Ivy Tech students are not the only people who make use of this resource. With the main campus positioned squarely in the 46208 zip code, this access point also serves as a location that people in the nearby neighborhoods of this target impact area can utilize.

“It is a different demographic than those at the main WorkOne offices – we are definitely reaching people who we otherwise might not be able to support.”

Danielle Sims, WorkOne Career Navigator

With the school year about to start, WorkOne Indy is ramping up on-site hours to 20 per week to be well-positioned for the activity that comes with a new fall semester.

Ivy Tech has done some outreach to ensure that students know WorkOne Indy is offering an on-site resource, and Pearson is quick to say that he believes WorkOne Indy’s presence has enhanced the ERCC’s growth in intake numbers, “becoming more a part of the vernacular for students, faculty, and staff.” Danielle Sims has personally taken that effort a step further.

“Now that I have been co-located here for a while, I have had an opportunity to learn how things work at Ivy Tech and network with others on campus,” she says.
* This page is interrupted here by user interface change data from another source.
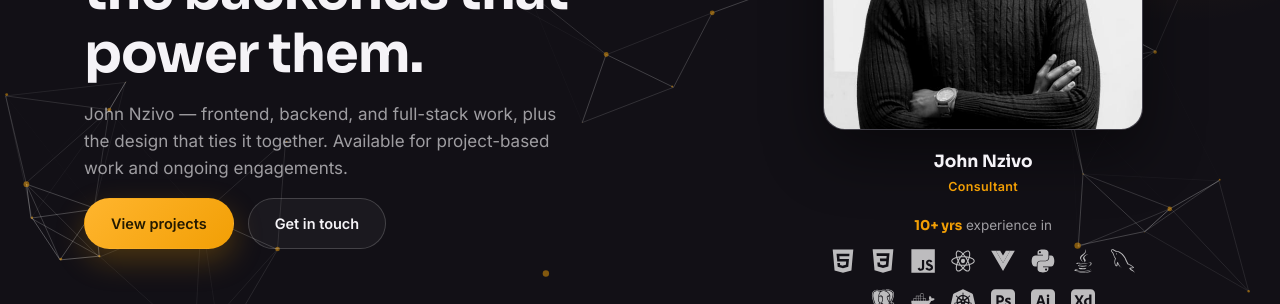
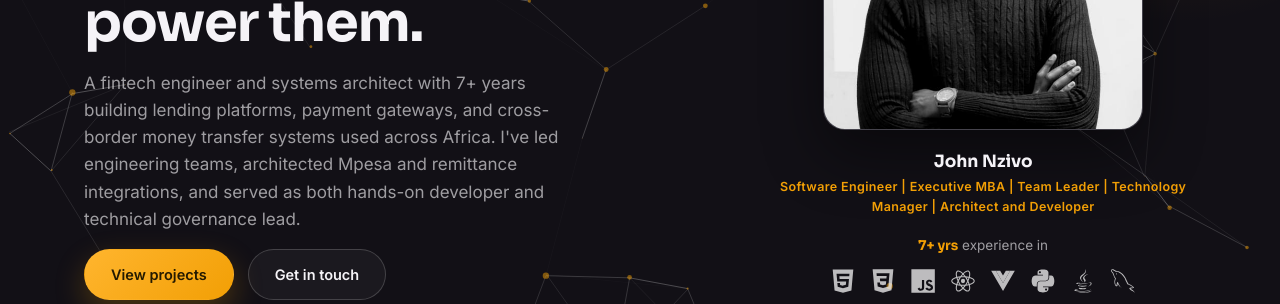
Before and after one commit to nzivo/nzivo.github.io, a React (Vite) app: page / in a window 1280 px wide. Shown: the part 371-675 px from the top of the page. Built offline with nearby package versions, Linux system fonts and the light colour scheme; no server answers.

Commit message:
update bio

```diff
--- a/src/pages/Home.jsx
+++ b/src/pages/Home.jsx
@@ -51,9 +51,13 @@ export default function Home() {
             <span className="eyebrow">Designer &amp; Developer</span>
             <h1>I build interfaces and the backends that power them.</h1>
             <p className="hero-lede">
-              John Nzivo — frontend, backend, and full-stack work, plus the
-              design that ties it together. Available for project-based work and
-              ongoing engagements.
+              A fintech engineer and systems architect with{" "}
+              {experienceYears - 3}+ {}
+              years building lending platforms, payment gateways, and
+              cross-border money transfer systems used across Africa. I've led
+              engineering teams, architected Mpesa and remittance integrations,
+              and served as both hands-on developer and technical governance
+              lead.
             </p>
             <div className="hero-actions">
               <Link to="/projects" className="btn btn-primary">
@@ -71,9 +75,12 @@ export default function Home() {
             </div>
             <div className="hero-portrait-meta">
               <p className="hero-name">John Nzivo</p>
-              <p className="hero-title">Consultant</p>
+              <p className="hero-title">
+                Software Engineer | Executive MBA | Team Leader | Technology
+                Manager | Architect and Developer
+              </p>
               <p className="hero-experience">
-                <strong>{experienceYears}+ yrs</strong> experience in
+                <strong>{experienceYears - 3}+ yrs</strong> experience in
               </p>
               <div className="hero-icons">
                 {heroIcons.map((item) => (
```
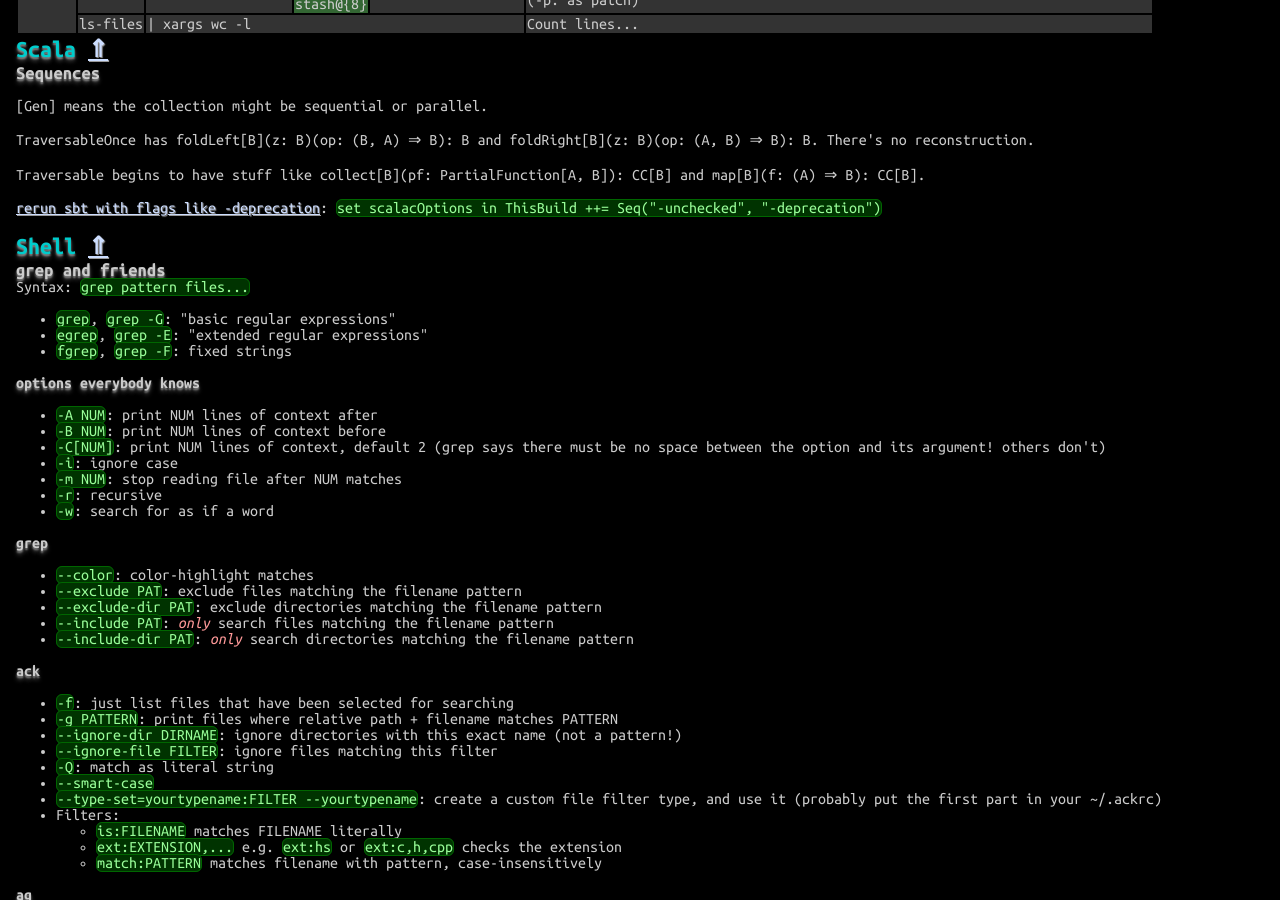
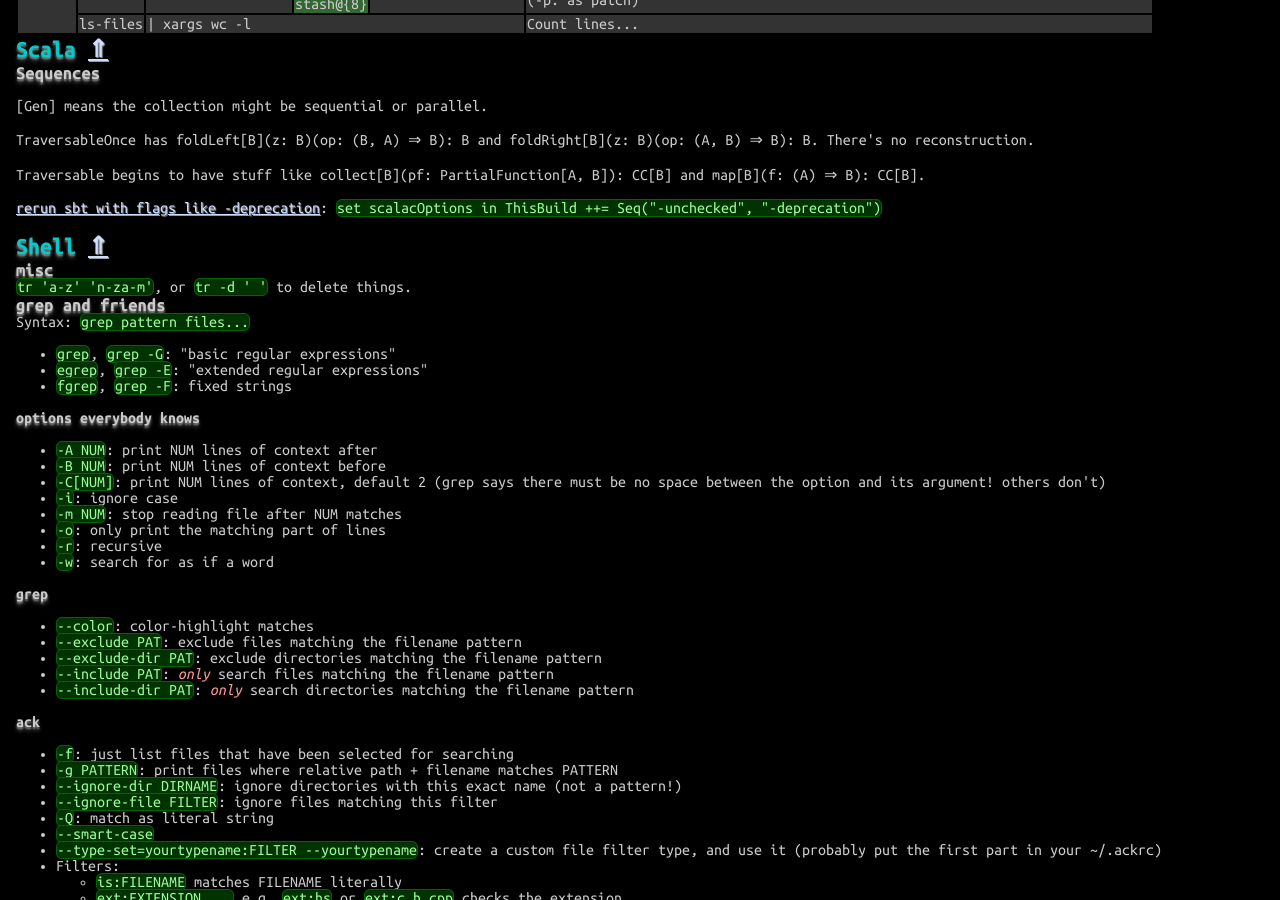
Before and after one commit to betaveros/cs, a Jekyll site: the page built from index.html, in a window 1280 px wide and 900 px high, scrolled down 23113 px. Built offline with Jekyll 4.4.1, drawn with Linux system fonts in a browser that asks for light colours.

Commit message:
shell: tr and -o

```diff
--- a/_includes/shell.html
+++ b/_includes/shell.html
@@ -1,3 +1,7 @@
+<h3>misc</h3>
+
+<code>tr 'a-z' 'n-za-m'</code>, or <code>tr -d ' '</code> to delete things.
+
 <h3>grep and friends</h3>
 
 Syntax: <code>grep pattern files...</code>
@@ -14,6 +18,7 @@
 	<li><code>-C[NUM]</code>: print NUM lines of context, default 2 (grep says there must be no space between the option and its argument! others don't)</li>
 	<li><code>-i</code>: ignore case</li>
 	<li><code>-m NUM</code>: stop reading file after NUM matches</li>
+	<li><code>-o</code>: only print the matching part of lines</li>
 	<li><code>-r</code>: recursive</li>
 	<li><code>-w</code>: search for as if a word</li>
 </ul>
```
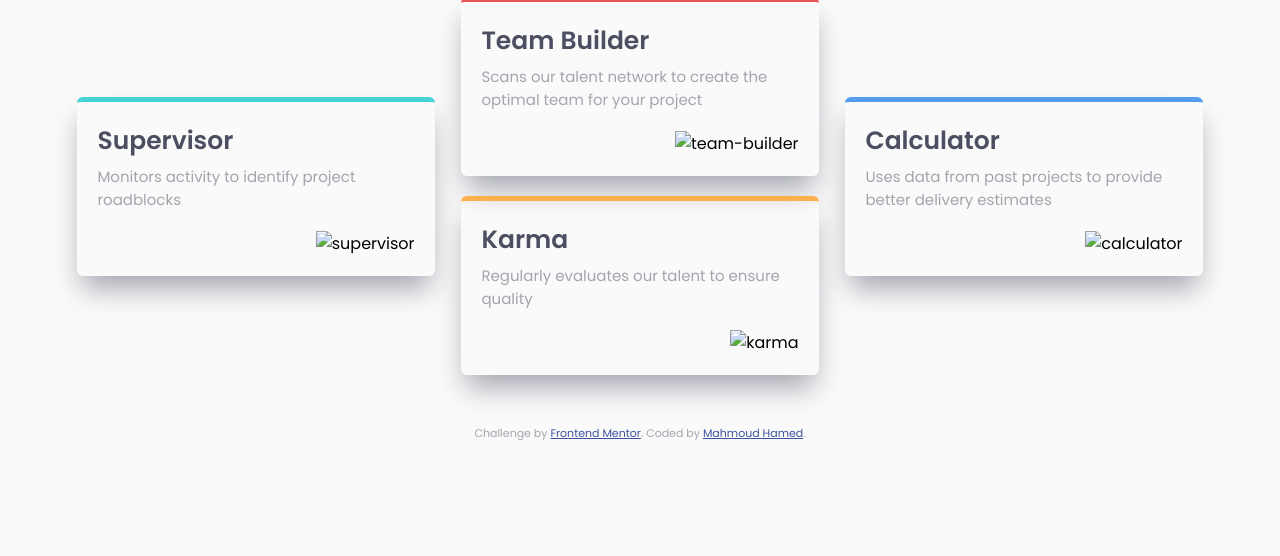
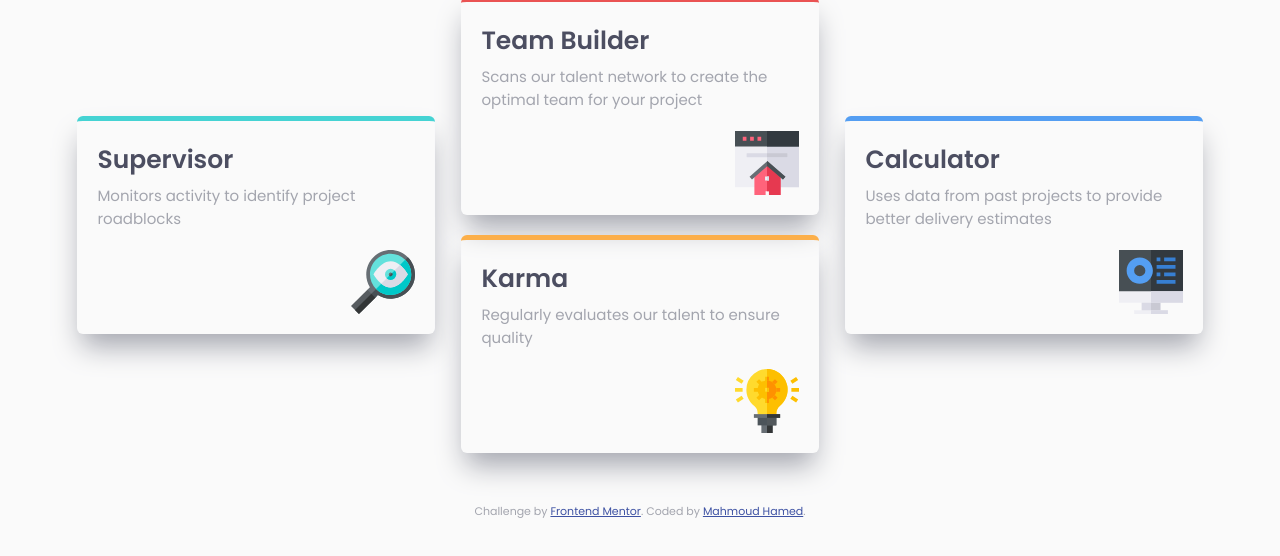
Before and after one commit to MahmoudHamidAli/Four-card-feature-section, a plain HTML site: page index.html in a window 1280 px wide. Shown: the part 270-826 px from the top of the page. Before the commit the page ends 800 px from the top, so only its background shows below. Drawn offline with Linux system fonts and the light colour scheme; the site is published under a folder, as on GitHub Pages, so addresses that start at the root find nothing.

Commit message:
Update index.html

```diff
--- a/index.html
+++ b/index.html
@@ -28,7 +28,7 @@
                 <h2>Supervisor</h2>
                 <p>Monitors activity to identify project roadblocks</p>
                 <div class="img">
-                    <img src="/images/icon-supervisor.svg" alt="supervisor">
+                    <img src="images/icon-supervisor.svg" alt="supervisor">
                 </div>
             </div>
             <div class="box2">
@@ -36,14 +36,14 @@
                     <h2>Team Builder</h2>
                     <p>Scans our talent network to create the optimal team for your project</p>
                     <div class="img">
-                        <img src="/images/icon-team-builder.svg" alt="team-builder">
+                        <img src="images/icon-team-builder.svg" alt="team-builder">
                     </div>
                 </div>
                 <div class="box-2">
                     <h2>Karma</h2>
                     <p>Regularly evaluates our talent to ensure quality</p>
                     <div class="img">
-                        <img src="/images/icon-karma.svg" alt="karma">
+                        <img src="images/icon-karma.svg" alt="karma">
                     </div>
                 </div>
             </div>
@@ -51,7 +51,7 @@
                 <h2>Calculator</h2>
                 <p>Uses data from past projects to provide better delivery estimates</p>
                 <div class="img">
-                    <img src="/images/icon-calculator.svg" alt="calculator">
+                    <img src="images/icon-calculator.svg" alt="calculator">
                 </div>
             </div>
         </div>
```
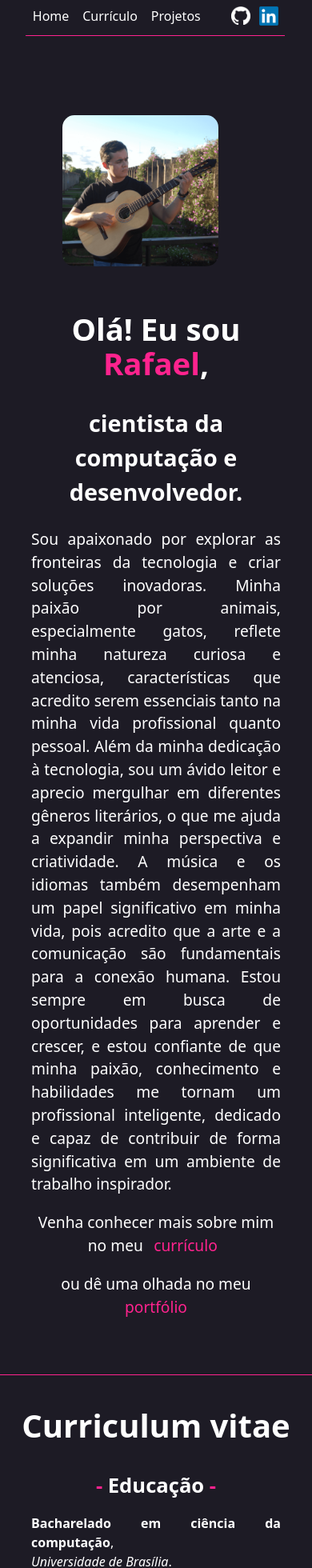
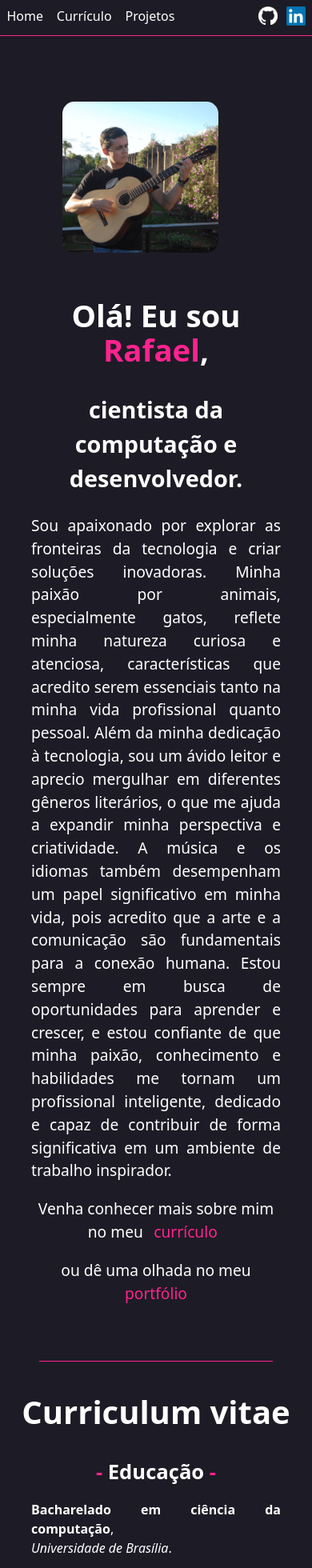
Before and after one commit to mrafaelr/mrafaelr.github.io, a React (Vite) app: page / in a window 390 px wide. Shown: the top 1960 px of the page at 80% size. Built offline with nearby package versions, Linux system fonts and the light colour scheme.

Commit message:
fix navbar underflow

```diff
--- a/src/About.jsx
+++ b/src/About.jsx
@@ -29,7 +29,6 @@ function Bio() {
 export default function About() {
     return(
       <section id="about-content">
-        <hr />
         <img src="./pic.webp" alt="" id="headshot" />
         <Bio />
       </section>
--- a/src/App.css
+++ b/src/App.css
@@ -59,5 +59,6 @@ hr {
     background-color: #FF238E;
     height: 1px;
     border: none;
+    width: 75vw;
   }
 }
--- a/src/Nav.css
+++ b/src/Nav.css
@@ -91,8 +91,8 @@ nav>ul>li>#active:hover {
     position: fixed;
     display: flex;
     top: 0px;
-    left: 8.3vw;
-    width: 83vw;
+    width: 100vw;
+    left: 0;
     margin-bottom: 0.5vh;
     padding-top: 0.5vh;
     justify-content: space-between;
--- a/src/Nav.jsx
+++ b/src/Nav.jsx
@@ -18,7 +18,6 @@ export default function Nav() {
             </a>
           </div>
         </nav>
-        <hr />
     </header>
     );
   }
```
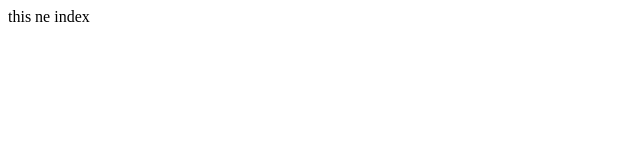
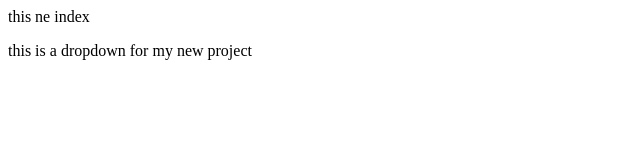
Before and after one commit to uttampoudelCloudHero/localrepo, a plain HTML site: page index.html in a window 1280 px wide. Shown: the whole page, without its empty margins (0-640 px from the left). Drawn offline with Linux system fonts and the light colour scheme.

```diff
--- a/index.html
+++ b/index.html
@@ -1 +1,2 @@
 this ne index
+<p> this is a dropdown for my new project</p>
```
One example of this is working with academic advisors to help connect students to Indiana Career Explorer to help students more clearly understand how their strengths and interests can lead to a meaningful career.

Danielle Sims is excited to see WorkOne Indy grow in this area, and she believes this model could work with other locations around Indy. “As more people understand why I am here, I expect to see more referrals come my way.”

During the school year, WorkOne Indy can be accessed on the fourth floor of theIvy Tech North Meridian Center in room 414 from 8:00am – 4:30pm on Tuesdays and Wednesdays, and from 10:00am – 2:00pm on Thursdays.